Cuomo: There are now 22 confirmed cases in New York

New York Gov. Andrew Cuomo announced Thursday afternoon that there are now twice as many coronavirus cases in New York state than previously detected. The doubling of cases — from 11 to 22 — will not be the end of it, he said. “The number will increase because it is math,” he said. “The more you test, the more positives you’ll get.”

Most of the 22 cases are tied to a 50-year-old man in Westchester who has been hospitalized with illness. The other cases are in New York City and Nassau County.

Government will fall short of promise to have a million tests available
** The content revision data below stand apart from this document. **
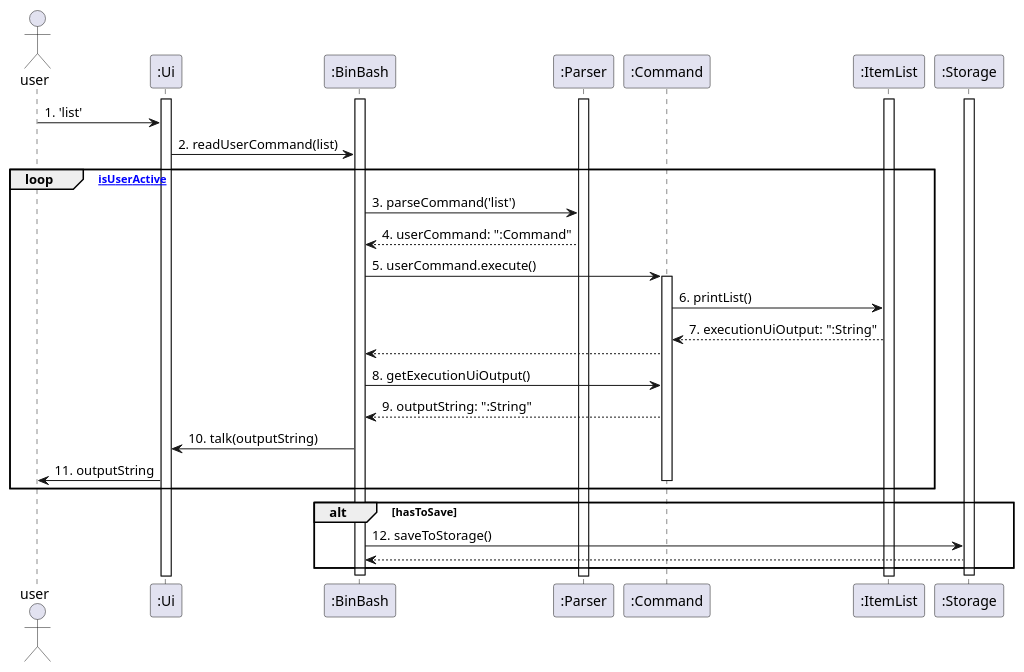
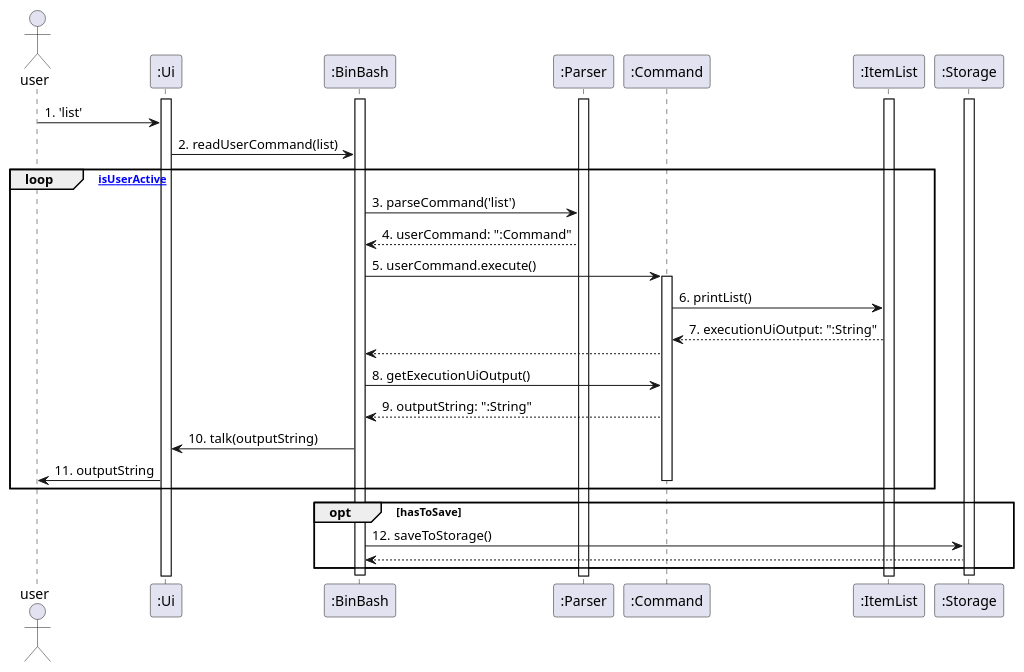
The diagram in docs/diagrams/OverallSequenceDiagram.puml (nus-cs2113-AY2324S2/tp), drawn with PlantUML before and after one commit. The commit also changed 1 other file, not shown here.

Commit message:
Update OverallSequenceDiagram
'alt' was changed to 'opt', to indicate an optional path of hasToSave,
instead of an alternative path

```diff
--- a/docs/diagrams/OverallSequenceDiagram.puml
+++ b/docs/diagrams/OverallSequenceDiagram.puml
@@ -2,41 +2,41 @@
 @startuml
 actor user
 participant ":Ui"
 participant ":BinBash"
 participant ":Parser"
 participant ":Command"
 participant ":ItemList"
 participant ":Storage"
 
 activate ":Ui"
 activate ":BinBash"
 activate ":Parser"
 activate ":ItemList"
 activate ":Storage"
 user -> ":Ui" : 1. 'list'
 ":Ui" -> ":BinBash" : 2. readUserCommand(list)
 
 loop [isUserActive]
     ":BinBash" -> ":Parser" : 3. parseCommand('list')
     ":Parser" --> ":BinBash" : 4. userCommand: ":Command"
     ":BinBash" -> ":Command" : 5. userCommand.execute()
     activate ":Command"
     ":Command" -> ":ItemList" : 6. printList()
     ":ItemList" --> ":Command" : 7. executionUiOutput: ":String"
     ":Command" --> ":BinBash"
     ":BinBash" -> ":Command" : 8. getExecutionUiOutput()
     ":Command" --> ":BinBash" : 9. outputString: ":String"
     ":BinBash" -> ":Ui" : 10. talk(outputString)
     ":Ui" -> user : 11. outputString
     deactivate ":Command"
 end
 
-alt hasToSave
+opt hasToSave
     ":BinBash" -> ":Storage" : 12. saveToStorage()
     ":Storage" --> ":BinBash"
 end
 
 deactivate ":Storage"
 deactivate ":BinBash"
 
 @enduml
```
A few days after the Trump administration said a million coronavirus tests will be available by the end of this week, it’s become clear that the goal will not be met. “There won’t be a million people to get a test by the end of the week,” Florida Senator Rick Scott said Thursday after a briefing from health officials. “It’s way smaller than that. And still, at this point, it’s still through public health departments.”

Bloomberg reports that tests won’t even begin once the tests are received by local health departments:
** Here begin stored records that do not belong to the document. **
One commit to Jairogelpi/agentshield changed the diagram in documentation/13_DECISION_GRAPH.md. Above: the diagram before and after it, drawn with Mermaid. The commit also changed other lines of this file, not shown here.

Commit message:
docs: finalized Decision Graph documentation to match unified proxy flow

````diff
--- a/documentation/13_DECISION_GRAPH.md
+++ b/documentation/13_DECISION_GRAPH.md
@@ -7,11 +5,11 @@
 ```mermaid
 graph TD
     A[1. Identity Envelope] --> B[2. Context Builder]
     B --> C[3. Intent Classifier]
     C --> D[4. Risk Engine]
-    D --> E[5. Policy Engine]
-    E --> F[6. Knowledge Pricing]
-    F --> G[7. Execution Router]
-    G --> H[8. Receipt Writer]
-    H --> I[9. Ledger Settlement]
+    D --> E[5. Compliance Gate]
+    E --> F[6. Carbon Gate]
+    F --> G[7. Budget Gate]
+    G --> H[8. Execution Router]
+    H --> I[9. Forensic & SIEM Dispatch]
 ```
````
Scott and other lawmakers said the government is “in the process” of sending test kits out and people still need to be trained on how to use them. The entire process could take days or weeks, they said.

“By the end of the week they’re getting them out to the mail,” Republican Senator James Lankford of Oklahoma said. “It’s going to take time to be able to get them, receive them, re-verify them and then be able to put them into use.”

A cruise ship is being held off the cost of California until passengers can be tested

Passangers on a cruise ship off the coast of San Francisco will not be allowed to leave until health officials can “appropriately assess the passengers,” Gov. Gavin Newsom said Wednesday. The Grand Princess is linked to the state’s first coronavirus death, a 71-year-old man who sailed from San Francisco to Mexico last month.

After returning to Mexico, the ship set off for Hawaii with 2,500 passengers, 62 of whom were also on the cruise to Mexico with the man who later died. Now, Newsom said, at least 11 passengers and 11 crew members have developed symptoms.

Two more cases confirmed in NYC

New York City Mayor Bill de Blasio said on Thursday morning that two more people had tested positive for the coronavirus in the city, bringing the total number of cases to four. More alarmingly, both of the new patients are in the intensive care unit — and one is in his 40s, well out of the most dangerous age range for coronavirus.

Trump offers bad advice for coronavirus patients

For people who suspect they have been exposed to coronavirus, the CDC recommends to “restrict activities outside your home, except for getting medical care. Do not go to work, school, or public areas. Avoid using public transportation, ride-sharing, or taxis.” Trump went a different route in his interview with Sean Hannity, stating that patients with mild cases of coronavirus can “get better just by, you know, sitting around and even going to work.”

Congress is expected to approve $8.3 billion in emergency funding

Lawmakers in the House and Senate reached a deal to approve an $8.3 billion emergency aid package to combat the spread of coronavirus, according to the New York Times. Per the Times report:

The bipartisan package, which includes nearly $7.8 billion for agencies dealing with the virus and came together after days of rapid negotiations, is substantially larger than what the White House initially proposed in late February.

It also authorizes roughly $500 million to allow Medicare providers to administer tele-health services so that more elderly patients, who are at greater risk from the virus, can receive care at home, according to two of the officials.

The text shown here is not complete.